### Exercise brief
Print the data exactly as written, but leave out each picture.

### Input
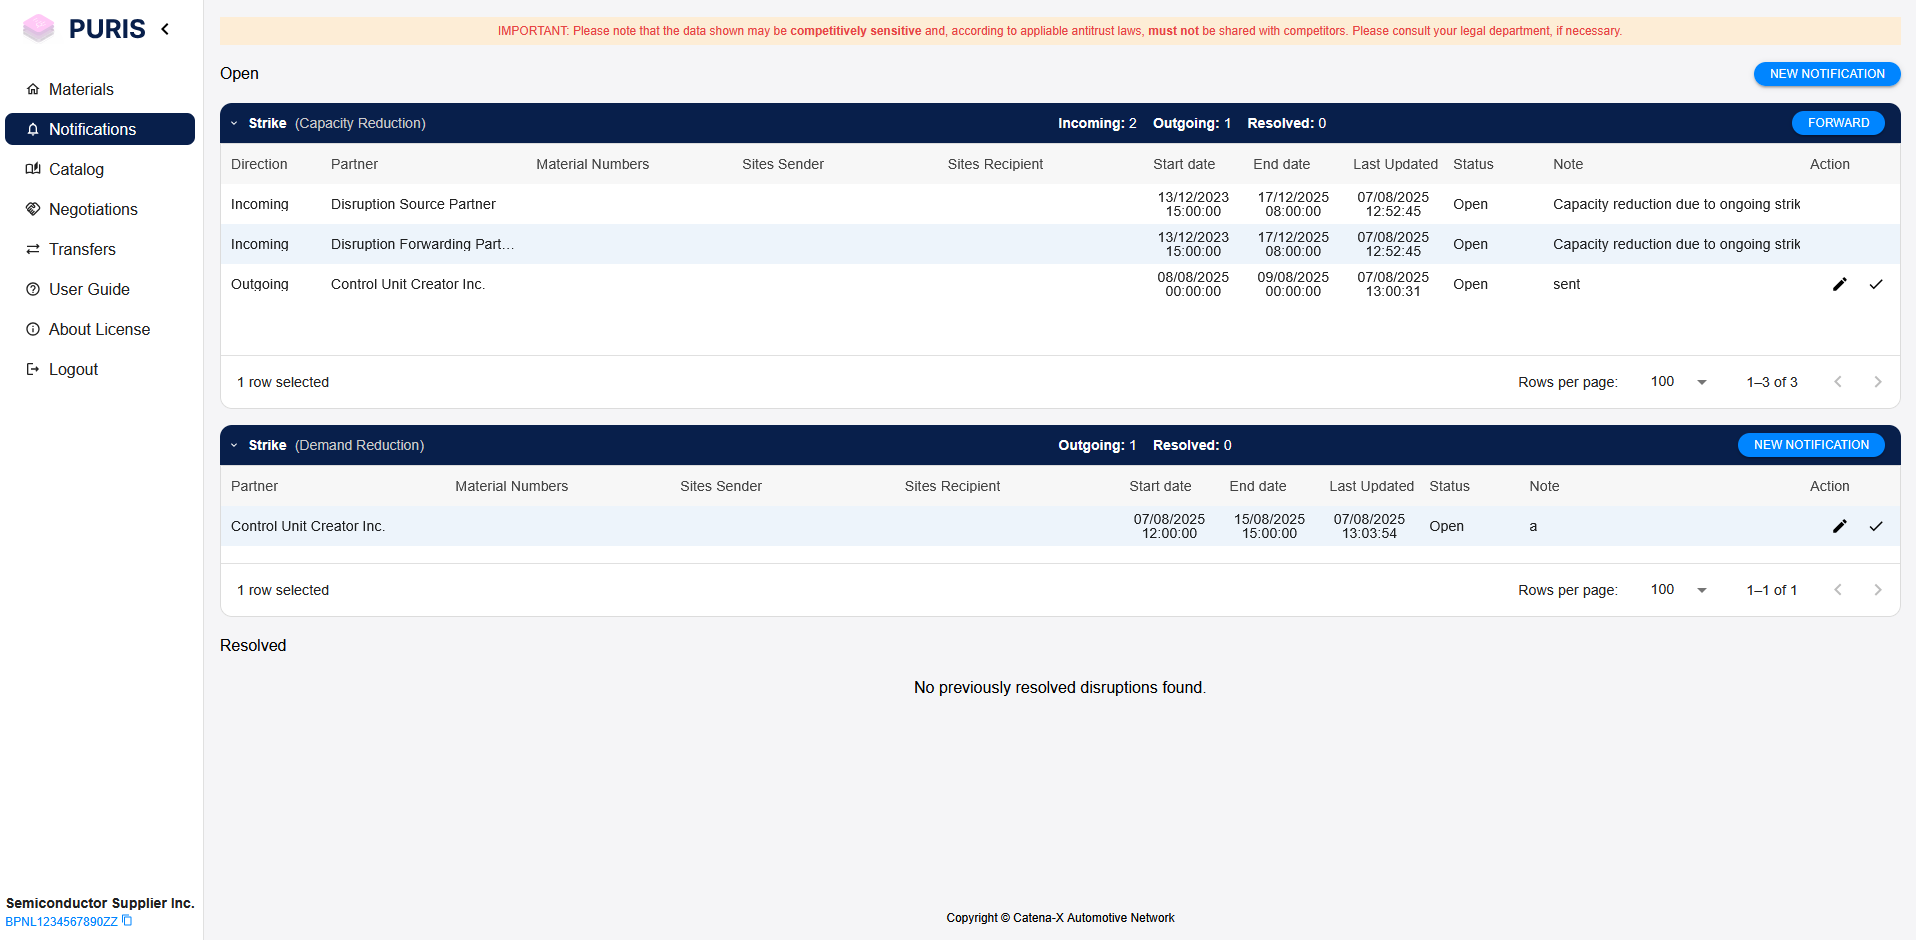
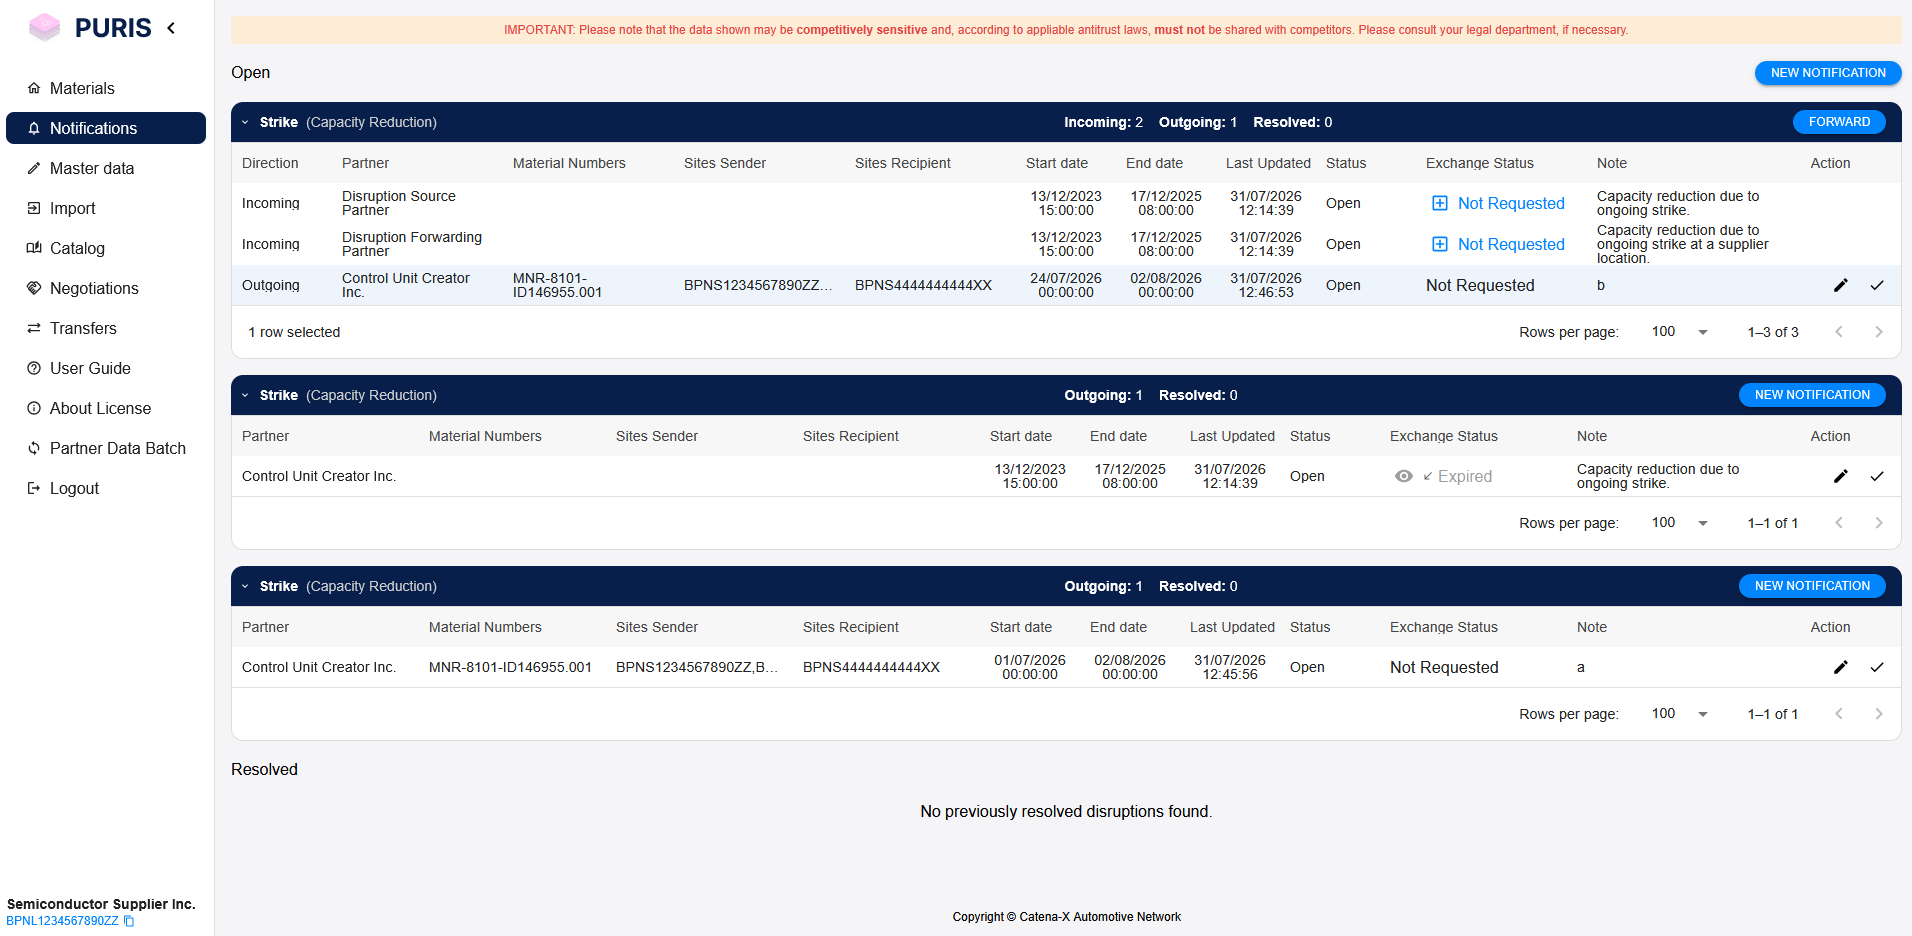
chore: update documentation with new feature information

diff --git a/docs/user/User_Guide.md b/docs/user/User_Guide.md
@@ -284,6 +284,7 @@ A user may use the page to send notifications to partners or read received notif
 The notifications are grouped into collapsible sections based on their source disruption. Each collapsible displays the cause as well as effect of the disruption and can be expanded to display the list of notifications in table form.
 The table displays `Outgoing` if the message was sent to a partner and `Incoming` if it was received from a partner.
 If the notification has been resolved, the row will be grayed out and the text column will additionally display the Resolution Message.
+If there is a data exchange request that needs approval the table header with indicate the number of Requests and appropriate arrow depending on if the data exchange request is `Incoming` (Left arrow) or `Outgoing` (Right arrow).
 
 ### Notification View
 
@@ -341,6 +342,46 @@ The following fields are pre-selected and read only:
 - Status (this field is automatically pre-selected with the `Open` option)
 
 The Partner field only provides options for partners that aren't linked to any of the related or any of the existing outgoing notifications. This creates another entry in the existing table.
+
+### Data exchange
+
+Each notification has the status of the potential data exchange in the table under the column Exchange Status.
+Possible status options are the following:
+  - `Terminated` (if the notification has been resolved)
+  - `Expired` (The data exchange request End Time and Date has passed)
+  - `Request Pending` (the outgoing notification doesn't have a data exchange request yet)
+  - `Not requested` (the incoming notification doesn't have a data exchange request yet)
+  - `-` (Requesting data exchange is currently not supported for the specified effect of the notification.)
+  - `Approval Pending` (the data exchange request has been created and is waiting to be approved)
+  - `Approved` (a data exchange request has been approved)
+
+A customer may create a data exchange request for incoming notifications who's effect is 'Capacity reduction' or 'Capacity increase'.
+
+### Data exchange Detail Modal
+
+![Detailed data exchange request after clicking the entry](img/data_exchange_detail.png)
+
+If a data exchange request has been created the user can view the relevant information when clicking on the status of the request. The same view is displayed when a Supplier wants to Approve a request. When triggering the button "Not requested", a modal dialog is opened allowing a user to compose the data exchange request. 
+
+### Send Data Exchange Request
+
+![Send data exchange request modal](img/data_exchange_send.png)
+
+After filling the mandatory data (see `*`), the user can send the data exchange request to the relevant supplier for approval:
+
+- Criticality (either `Low` or `Medium` or `High`)
+- Desired Start Time and Date
+- Desired End Time and Date
+- Message
+
+### Approve Data Exchange Request Modal
+
+![Data Exchange Approval Modal](img/data_exchange_approval.png)
+
+If there is an incoming data exchange request the user can approve it by clicking `Approval Pending` in the status column. This will open the same modal showing all the relevant information. Upon clicking "APPROVE AND CLOSE" the user is prompted with a Dialog to finalize the approval.
+Once approved the status of the data exchange is changed to `Approved`. 
+
+![Data Exchange Approval Dialog](img/data_exchange_approval_dialog.png)
 
 ## Master Data Maintenance
 

diff --git a/docs/architecture/06_runtime_view.md b/docs/architecture/06_runtime_view.md
@@ -197,6 +197,20 @@ End-to-end behavior is covered by unit tests (mappers, DTO constraints) and Brun
 3. submodel asset negotiation + transfer + `$value` pull for anonymized data, performed through the **provider's
    own EDC** to confirm access succeeds, and (where covered) through a partner's EDC to confirm it is rejected
 
+## Scenario: Data Exchange
+This features allows to recursively ask partners and their partners for permission to exchange anonymized data via Data Exchange Request and Data Exchange Approval. The base for each Data Exchange Request is an ongoing disruption represented by an incoming Supply Chain Disruption Notification. in response to this Notification a Data Exchange Request is sent to the partner. The partner can choose to accept or decline this request. Each partner responds with a Data Exchange Approval, which contains whether or not they approve or decline.
+
+### Validation
+
+Currently Data Exchange Request creation is suppored for customers and Data Exchange Approval is supported for suppliers.
+End-to-end behavior is covered by unit tests (mappers, DTO constraints) and Bruno integration tests that execute:
+
+1. Creation of a Data Exchange Request (uses existing demand and capacity notification upon which it creates the request)
+2. Data Exchange Request retrieval (as Reported Data Exchange Request)
+3. Creation of a Data Exchange Request (uses existing reported request `reportedRequestUuid` upon which it creates the approval)
+4. Data Exchange Approval retrieval (as Reported Data Exchange Approval `ownRequestUuid`)
+
+
 ## NOTICE
 
 This work is licensed under the [Apache-2.0](https://www.apache.org/licenses/LICENSE-2.0).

### Reply to the task
chore: update documentation with new feature information

diff --git a/docs/user/User_Guide.md b/docs/user/User_Guide.md
@@ -284,6 +284,7 @@ A user may use the page to send notifications to partners or read received notif
 The notifications are grouped into collapsible sections based on their source disruption. Each collapsible displays the cause as well as effect of the disruption and can be expanded to display the list of notifications in table form.
 The table displays `Outgoing` if the message was sent to a partner and `Incoming` if it was received from a partner.
 If the notification has been resolved, the row will be grayed out and the text column will additionally display the Resolution Message.
+If there is a data exchange request that needs approval the table header with indicate the number of Requests and appropriate arrow depending on if the data exchange request is `Incoming` (Left arrow) or `Outgoing` (Right arrow).
 
 ### Notification View
 
@@ -341,6 +342,46 @@ The following fields are pre-selected and read only:
 - Status (this field is automatically pre-selected with the `Open` option)
 
 The Partner field only provides options for partners that aren't linked to any of the related or any of the existing outgoing notifications. This creates another entry in the existing table.
+
+### Data exchange
+
+Each notification has the status of the potential data exchange in the table under the column Exchange Status.
+Possible status options are the following:
+  - `Terminated` (if the notification has been resolved)
+  - `Expired` (The data exchange request End Time and Date has passed)
+  - `Request Pending` (the outgoing notification doesn't have a data exchange request yet)
+  - `Not requested` (the incoming notification doesn't have a data exchange request yet)
+  - `-` (Requesting data exchange is currently not supported for the specified effect of the notification.)
+  - `Approval Pending` (the data exchange request has been created and is waiting to be approved)
+  - `Approved` (a data exchange request has been approved)
+
+A customer may create a data exchange request for incoming notifications who's effect is 'Capacity reduction' or 'Capacity increase'.
+
+### Data exchange Detail Modal
+
+![Detailed data exchange request after clicking the entry](img/data_exchange_detail.png)
+
+If a data exchange request has been created the user can view the relevant information when clicking on the status of the request. The same view is displayed when a Supplier wants to Approve a request. When triggering the button "Not requested", a modal dialog is opened allowing a user to compose the data exchange request. 
+
+### Send Data Exchange Request
+
+![Send data exchange request modal](img/data_exchange_send.png)
+
+After filling the mandatory data (see `*`), the user can send the data exchange request to the relevant supplier for approval:
+
+- Criticality (either `Low` or `Medium` or `High`)
+- Desired Start Time and Date
+- Desired End Time and Date
+- Message
+
+### Approve Data Exchange Request Modal
+
+![Data Exchange Approval Modal](img/data_exchange_approval.png)
+
+If there is an incoming data exchange request the user can approve it by clicking `Approval Pending` in the status column. This will open the same modal showing all the relevant information. Upon clicking "APPROVE AND CLOSE" the user is prompted with a Dialog to finalize the approval.
+Once approved the status of the data exchange is changed to `Approved`. 
+
+![Data Exchange Approval Dialog](img/data_exchange_approval_dialog.png)
 
 ## Master Data Maintenance
 

diff --git a/docs/architecture/06_runtime_view.md b/docs/architecture/06_runtime_view.md
@@ -197,6 +197,20 @@ End-to-end behavior is covered by unit tests (mappers, DTO constraints) and Brun
 3. submodel asset negotiation + transfer + `$value` pull for anonymized data, performed through the **provider's
    own EDC** to confirm access succeeds, and (where covered) through a partner's EDC to confirm it is rejected
 
+## Scenario: Data Exchange
+This features allows to recursively ask partners and their partners for permission to exchange anonymized data via Data Exchange Request and Data Exchange Approval. The base for each Data Exchange Request is an ongoing disruption represented by an incoming Supply Chain Disruption Notification. in response to this Notification a Data Exchange Request is sent to the partner. The partner can choose to accept or decline this request. Each partner responds with a Data Exchange Approval, which contains whether or not they approve or decline.
+
+### Validation
+
+Currently Data Exchange Request creation is suppored for customers and Data Exchange Approval is supported for suppliers.
+End-to-end behavior is covered by unit tests (mappers, DTO constraints) and Bruno integration tests that execute:
+
+1. Creation of a Data Exchange Request (uses existing demand and capacity notification upon which it creates the request)
+2. Data Exchange Request retrieval (as Reported Data Exchange Request)
+3. Creation of a Data Exchange Request (uses existing reported request `reportedRequestUuid` upon which it creates the approval)
+4. Data Exchange Approval retrieval (as Reported Data Exchange Approval `ownRequestUuid`)
+
+
 ## NOTICE
 
 This work is licensed under the [Apache-2.0](https://www.apache.org/licenses/LICENSE-2.0).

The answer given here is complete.